PHILADELPHIA PA – A Center City conference devoted to education about and caregiving for Alzheimer’s disease, a progressive illness that impairs thought and memory and can lead to dementia, will be held Nov. 15 (2023; Wednesday) from 10 a.m. to 1 p.m. at the DoubleTree by Hilton Hotel, 237 Broad St.
The event, sponsored by the Alzheimer’s Foundation of America, is free and open to the public. Its doors will open at 9 a.m. for a continental breakfast and memory screenings. Advance registration is requested of those who plan to attend conference sessions in person.
The National Centers for Disease Control reports that, as of 2020, an estimated 5.8 million Americans were living with Alzheimer’s. About 280,000 of them are Pennsylvania residents, according to the foundation. The disease “can seriously affect a person’s ability to carry out daily activities,” the CDC noted.

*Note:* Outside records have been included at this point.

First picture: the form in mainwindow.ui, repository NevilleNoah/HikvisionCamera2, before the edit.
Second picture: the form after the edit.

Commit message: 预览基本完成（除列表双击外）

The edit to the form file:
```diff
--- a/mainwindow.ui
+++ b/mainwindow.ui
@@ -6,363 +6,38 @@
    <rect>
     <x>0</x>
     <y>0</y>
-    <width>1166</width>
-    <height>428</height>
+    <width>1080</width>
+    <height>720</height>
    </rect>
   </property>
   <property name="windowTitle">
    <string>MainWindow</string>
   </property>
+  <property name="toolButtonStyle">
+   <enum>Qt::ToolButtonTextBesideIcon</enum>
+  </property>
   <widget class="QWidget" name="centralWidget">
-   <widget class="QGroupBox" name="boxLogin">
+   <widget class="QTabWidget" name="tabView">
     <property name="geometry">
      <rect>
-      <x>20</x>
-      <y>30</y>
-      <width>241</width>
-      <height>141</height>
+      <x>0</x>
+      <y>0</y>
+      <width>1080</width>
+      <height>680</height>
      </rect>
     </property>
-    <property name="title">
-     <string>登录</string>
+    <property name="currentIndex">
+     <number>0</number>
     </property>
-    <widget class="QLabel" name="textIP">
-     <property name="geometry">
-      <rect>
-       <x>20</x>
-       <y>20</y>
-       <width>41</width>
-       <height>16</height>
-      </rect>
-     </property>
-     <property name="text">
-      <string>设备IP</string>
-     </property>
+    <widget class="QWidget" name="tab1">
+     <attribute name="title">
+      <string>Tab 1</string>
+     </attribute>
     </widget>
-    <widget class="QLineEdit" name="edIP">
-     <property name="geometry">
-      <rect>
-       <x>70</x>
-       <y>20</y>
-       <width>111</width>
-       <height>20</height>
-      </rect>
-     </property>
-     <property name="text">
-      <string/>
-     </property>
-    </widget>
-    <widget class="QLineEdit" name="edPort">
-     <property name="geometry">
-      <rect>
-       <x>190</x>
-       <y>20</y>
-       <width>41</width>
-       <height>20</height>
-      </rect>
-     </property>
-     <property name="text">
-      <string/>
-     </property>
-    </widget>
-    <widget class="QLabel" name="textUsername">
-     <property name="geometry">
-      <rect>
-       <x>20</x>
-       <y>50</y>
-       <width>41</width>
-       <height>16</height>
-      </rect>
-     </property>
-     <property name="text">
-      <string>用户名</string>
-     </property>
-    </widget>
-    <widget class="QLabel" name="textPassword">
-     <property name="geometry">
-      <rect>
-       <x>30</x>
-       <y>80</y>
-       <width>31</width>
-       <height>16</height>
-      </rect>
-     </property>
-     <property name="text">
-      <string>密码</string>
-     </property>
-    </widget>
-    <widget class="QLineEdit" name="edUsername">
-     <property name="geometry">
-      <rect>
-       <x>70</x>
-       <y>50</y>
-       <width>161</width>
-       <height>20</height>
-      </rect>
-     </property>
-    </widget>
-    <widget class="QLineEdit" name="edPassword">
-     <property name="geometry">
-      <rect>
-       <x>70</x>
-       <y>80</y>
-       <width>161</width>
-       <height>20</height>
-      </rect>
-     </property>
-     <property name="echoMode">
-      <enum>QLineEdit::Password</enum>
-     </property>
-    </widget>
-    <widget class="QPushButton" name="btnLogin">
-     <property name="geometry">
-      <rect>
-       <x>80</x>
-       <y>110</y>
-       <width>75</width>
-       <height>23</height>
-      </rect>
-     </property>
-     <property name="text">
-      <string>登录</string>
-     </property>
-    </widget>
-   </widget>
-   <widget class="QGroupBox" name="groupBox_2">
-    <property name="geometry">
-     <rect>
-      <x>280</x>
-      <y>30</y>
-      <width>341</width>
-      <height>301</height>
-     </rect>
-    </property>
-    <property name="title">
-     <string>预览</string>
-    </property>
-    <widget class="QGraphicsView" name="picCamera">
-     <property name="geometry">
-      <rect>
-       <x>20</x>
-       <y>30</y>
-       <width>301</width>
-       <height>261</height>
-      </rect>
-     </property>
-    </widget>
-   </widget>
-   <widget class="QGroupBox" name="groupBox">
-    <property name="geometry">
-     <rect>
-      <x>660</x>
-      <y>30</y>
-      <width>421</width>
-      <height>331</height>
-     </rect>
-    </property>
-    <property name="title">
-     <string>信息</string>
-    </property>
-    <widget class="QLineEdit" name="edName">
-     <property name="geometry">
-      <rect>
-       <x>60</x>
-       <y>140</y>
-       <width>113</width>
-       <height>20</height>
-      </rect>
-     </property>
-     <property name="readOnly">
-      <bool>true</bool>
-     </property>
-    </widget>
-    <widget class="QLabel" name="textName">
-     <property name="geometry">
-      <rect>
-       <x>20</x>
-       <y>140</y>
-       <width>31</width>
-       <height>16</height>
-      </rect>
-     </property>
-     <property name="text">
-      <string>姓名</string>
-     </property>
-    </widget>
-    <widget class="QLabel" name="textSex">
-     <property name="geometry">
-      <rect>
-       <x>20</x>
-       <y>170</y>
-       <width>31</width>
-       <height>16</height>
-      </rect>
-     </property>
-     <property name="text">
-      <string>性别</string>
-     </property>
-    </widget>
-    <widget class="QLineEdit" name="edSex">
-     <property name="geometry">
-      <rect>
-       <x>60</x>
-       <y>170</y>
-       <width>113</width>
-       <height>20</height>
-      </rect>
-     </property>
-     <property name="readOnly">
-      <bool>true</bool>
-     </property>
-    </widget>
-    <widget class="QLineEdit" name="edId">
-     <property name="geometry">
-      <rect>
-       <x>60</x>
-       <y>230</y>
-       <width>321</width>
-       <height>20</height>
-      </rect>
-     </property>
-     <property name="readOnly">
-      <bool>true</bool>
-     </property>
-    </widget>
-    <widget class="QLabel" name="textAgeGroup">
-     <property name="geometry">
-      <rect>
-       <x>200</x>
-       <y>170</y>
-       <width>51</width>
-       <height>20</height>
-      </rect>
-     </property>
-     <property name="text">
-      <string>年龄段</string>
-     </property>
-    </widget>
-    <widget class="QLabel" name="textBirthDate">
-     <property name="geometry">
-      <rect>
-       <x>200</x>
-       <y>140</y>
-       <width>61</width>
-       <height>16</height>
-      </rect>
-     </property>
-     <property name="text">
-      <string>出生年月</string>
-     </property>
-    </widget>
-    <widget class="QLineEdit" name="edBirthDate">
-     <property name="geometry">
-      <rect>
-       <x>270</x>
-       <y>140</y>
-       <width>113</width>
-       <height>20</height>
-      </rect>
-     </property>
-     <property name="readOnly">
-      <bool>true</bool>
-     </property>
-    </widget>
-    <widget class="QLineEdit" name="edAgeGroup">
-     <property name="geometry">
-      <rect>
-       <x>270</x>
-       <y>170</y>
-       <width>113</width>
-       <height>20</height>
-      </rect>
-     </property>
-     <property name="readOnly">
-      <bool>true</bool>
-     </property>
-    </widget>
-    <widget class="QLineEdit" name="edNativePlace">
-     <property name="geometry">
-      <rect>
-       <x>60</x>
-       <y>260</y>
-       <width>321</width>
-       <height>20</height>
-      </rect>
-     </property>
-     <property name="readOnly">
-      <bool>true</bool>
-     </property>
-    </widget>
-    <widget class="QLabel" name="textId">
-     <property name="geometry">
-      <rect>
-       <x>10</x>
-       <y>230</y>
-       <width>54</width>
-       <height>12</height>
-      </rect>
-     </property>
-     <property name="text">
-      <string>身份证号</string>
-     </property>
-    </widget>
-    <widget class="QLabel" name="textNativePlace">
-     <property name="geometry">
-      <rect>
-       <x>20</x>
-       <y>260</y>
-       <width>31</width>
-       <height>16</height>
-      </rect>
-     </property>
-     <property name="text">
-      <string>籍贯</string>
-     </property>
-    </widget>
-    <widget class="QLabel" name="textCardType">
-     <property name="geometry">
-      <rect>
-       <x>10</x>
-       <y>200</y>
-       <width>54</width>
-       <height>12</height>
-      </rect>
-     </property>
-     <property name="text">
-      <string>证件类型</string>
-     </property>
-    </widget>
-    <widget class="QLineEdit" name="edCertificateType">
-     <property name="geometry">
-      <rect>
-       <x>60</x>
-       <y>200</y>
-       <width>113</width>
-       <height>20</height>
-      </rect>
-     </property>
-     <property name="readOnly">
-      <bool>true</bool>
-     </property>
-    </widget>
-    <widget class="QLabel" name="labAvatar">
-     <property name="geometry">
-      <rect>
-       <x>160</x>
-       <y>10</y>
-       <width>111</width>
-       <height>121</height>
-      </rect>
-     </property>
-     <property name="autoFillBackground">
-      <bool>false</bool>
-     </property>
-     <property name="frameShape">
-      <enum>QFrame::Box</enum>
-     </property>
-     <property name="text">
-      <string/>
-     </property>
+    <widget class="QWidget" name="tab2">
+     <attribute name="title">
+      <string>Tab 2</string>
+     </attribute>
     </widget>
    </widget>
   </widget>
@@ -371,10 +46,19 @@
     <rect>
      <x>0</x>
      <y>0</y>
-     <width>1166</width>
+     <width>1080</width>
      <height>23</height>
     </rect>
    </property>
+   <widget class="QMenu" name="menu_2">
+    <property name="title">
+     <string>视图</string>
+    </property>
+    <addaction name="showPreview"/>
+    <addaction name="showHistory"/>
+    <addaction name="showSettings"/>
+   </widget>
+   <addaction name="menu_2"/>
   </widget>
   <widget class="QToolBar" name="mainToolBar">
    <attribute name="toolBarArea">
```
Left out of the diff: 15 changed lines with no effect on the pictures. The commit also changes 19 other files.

Those unable to join the conference, or who have immediate questions about Alzheimer’s disease, can still obtain answers quickly. They can connect with licensed social workers seven days a week through the foundation’s national toll-free helpline at 866-232-8484, or by sending a text to 646-586-5283. Chatting also is available on the foundation website by clicking the chat icon at its right corner.
About the conference program
The foundation’s conference will allow participants to learn from experts in the field of Alzheimer’s disease, brain health, and caregiving. Its sessions are scheduled to include coverage of:
- Alzheimer’s disease therapies, through research focused on clinical trials for prevention and treatment of the disease, mild cognitive impairments, and other forms of dementia. Dr. David Weisman, director of clinical trials at Abington Neurological Associates, will talk about the benefits of early diagnosis, as well as therapies and clinical trials to develop disease-modifying drugs.
- The future of healthcare and supportive technology, which has dramatically increased over 10 years. Bryan J. Adler, Esq., a certified elder law attorney with the Rothkoff Law Group of Cherry Hill NJ, will explain how technology can track care, provide reminders, and analyze patient health status. That could lead to cost savings, and fewer hospitalizations or transitions to nursing homes.
- Learning that a loved one is diagnosed with a dementia-related illness can be overwhelming, and caregivers must deal with their emotions. Alison Lynn, MSW, LCSW, director of social work for the Penn Memory Center in Philadelphia, will teach participants to identify common manifestations of dementia caregiver grief, and offer strategies to accept and cope with these feelings.
Additionally, free and confidential memory screenings will be conducted throughout the day.
“Connecting families with useful, practical information and support that can help them now, and be better prepared for the future, is what this conference is all about,” foundation President and CEO Charles J. Fuschillo Jr. said. Knowledge “can help make any situation easier to navigate, especially something as challenging as caring for a loved one with Alzheimer’s disease,” he added.
The foundation is a non-profit organization with a stated mission to provide support, services and education nationwide to individuals, families, and caregivers affected by Alzheimer’s disease and related dementias. It also funds research for better treatment and a cure.